● What you should do: Output every record precisely.

---- Available data

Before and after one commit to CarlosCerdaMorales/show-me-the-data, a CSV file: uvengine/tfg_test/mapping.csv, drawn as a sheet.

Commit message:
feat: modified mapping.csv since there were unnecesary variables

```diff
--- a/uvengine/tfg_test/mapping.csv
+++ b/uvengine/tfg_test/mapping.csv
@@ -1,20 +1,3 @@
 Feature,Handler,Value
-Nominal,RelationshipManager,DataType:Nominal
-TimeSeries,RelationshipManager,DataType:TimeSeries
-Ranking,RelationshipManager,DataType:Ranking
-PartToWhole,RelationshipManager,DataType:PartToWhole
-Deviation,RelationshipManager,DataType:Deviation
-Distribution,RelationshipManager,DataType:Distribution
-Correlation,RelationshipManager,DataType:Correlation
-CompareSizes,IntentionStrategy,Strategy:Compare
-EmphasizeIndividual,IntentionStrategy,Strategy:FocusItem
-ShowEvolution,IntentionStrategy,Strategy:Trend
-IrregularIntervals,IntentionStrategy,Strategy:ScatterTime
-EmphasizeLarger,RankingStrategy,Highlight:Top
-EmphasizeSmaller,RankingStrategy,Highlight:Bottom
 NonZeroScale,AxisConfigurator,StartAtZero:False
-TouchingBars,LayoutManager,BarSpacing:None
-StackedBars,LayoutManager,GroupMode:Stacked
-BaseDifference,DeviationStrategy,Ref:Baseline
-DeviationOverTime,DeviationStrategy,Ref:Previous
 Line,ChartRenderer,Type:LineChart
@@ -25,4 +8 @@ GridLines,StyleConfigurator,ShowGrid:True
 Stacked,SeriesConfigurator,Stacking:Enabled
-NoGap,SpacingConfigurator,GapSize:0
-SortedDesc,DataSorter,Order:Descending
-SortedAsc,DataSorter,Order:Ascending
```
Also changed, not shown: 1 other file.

--------

● Solution to the problem:
Before and after one commit to CarlosCerdaMorales/show-me-the-data, a CSV file: uvengine/tfg_test/mapping.csv, drawn as a sheet.

Commit message:
feat: modified mapping.csv since there were unnecesary variables

```diff
--- a/uvengine/tfg_test/mapping.csv
+++ b/uvengine/tfg_test/mapping.csv
@@ -1,20 +1,3 @@
 Feature,Handler,Value
-Nominal,RelationshipManager,DataType:Nominal
-TimeSeries,RelationshipManager,DataType:TimeSeries
-Ranking,RelationshipManager,DataType:Ranking
-PartToWhole,RelationshipManager,DataType:PartToWhole
-Deviation,RelationshipManager,DataType:Deviation
-Distribution,RelationshipManager,DataType:Distribution
-Correlation,RelationshipManager,DataType:Correlation
-CompareSizes,IntentionStrategy,Strategy:Compare
-EmphasizeIndividual,IntentionStrategy,Strategy:FocusItem
-ShowEvolution,IntentionStrategy,Strategy:Trend
-IrregularIntervals,IntentionStrategy,Strategy:ScatterTime
-EmphasizeLarger,RankingStrategy,Highlight:Top
-EmphasizeSmaller,RankingStrategy,Highlight:Bottom
 NonZeroScale,AxisConfigurator,StartAtZero:False
-TouchingBars,LayoutManager,BarSpacing:None
-StackedBars,LayoutManager,GroupMode:Stacked
-BaseDifference,DeviationStrategy,Ref:Baseline
-DeviationOverTime,DeviationStrategy,Ref:Previous
 Line,ChartRenderer,Type:LineChart
@@ -25,4 +8 @@ GridLines,StyleConfigurator,ShowGrid:True
 Stacked,SeriesConfigurator,Stacking:Enabled
-NoGap,SpacingConfigurator,GapSize:0
-SortedDesc,DataSorter,Order:Descending
-SortedAsc,DataSorter,Order:Ascending
```
Also changed, not shown: 1 other file.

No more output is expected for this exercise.